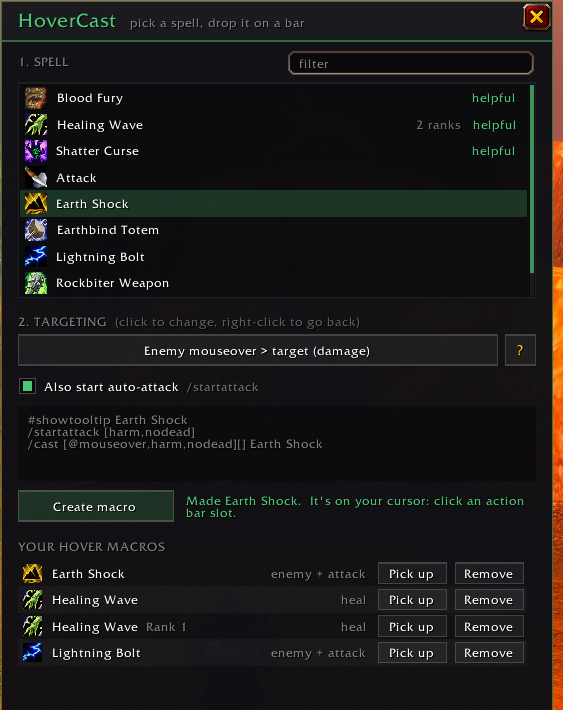
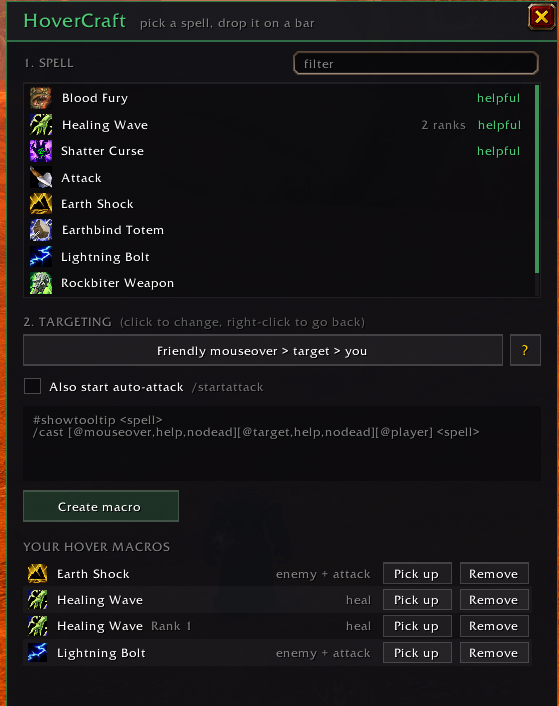
Screenshot with the HoverCraft name

diff --git a/README.md b/README.md
@@ -3,7 +3,7 @@
 Mouseover macros for **WoW: Forever**, without typing them. Pick a spell, pick how it should
 target, click **Create macro**, and the macro lands on your cursor, ready to drop onto an action bar.
 
-![HoverCraft making an Earth Shock macro with enemy targeting and auto-attack](screenshot.png)
+![The HoverCraft window: spell list, targeting, preview and your hover macros](screenshot.png)
 
 With the default targeting it writes this for you:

━━━━━━━━━━━━━━━━━━━━

▸ **Work instruction**
If a line above holds the string "targeting", copy it out.

▸ **Answer to the problem**
-![HoverCraft making an Earth Shock macro with enemy targeting and auto-attack](screenshot.png)
+![The HoverCraft window: spell list, targeting, preview and your hover macros](screenshot.png)
 With the default targeting it writes this for you:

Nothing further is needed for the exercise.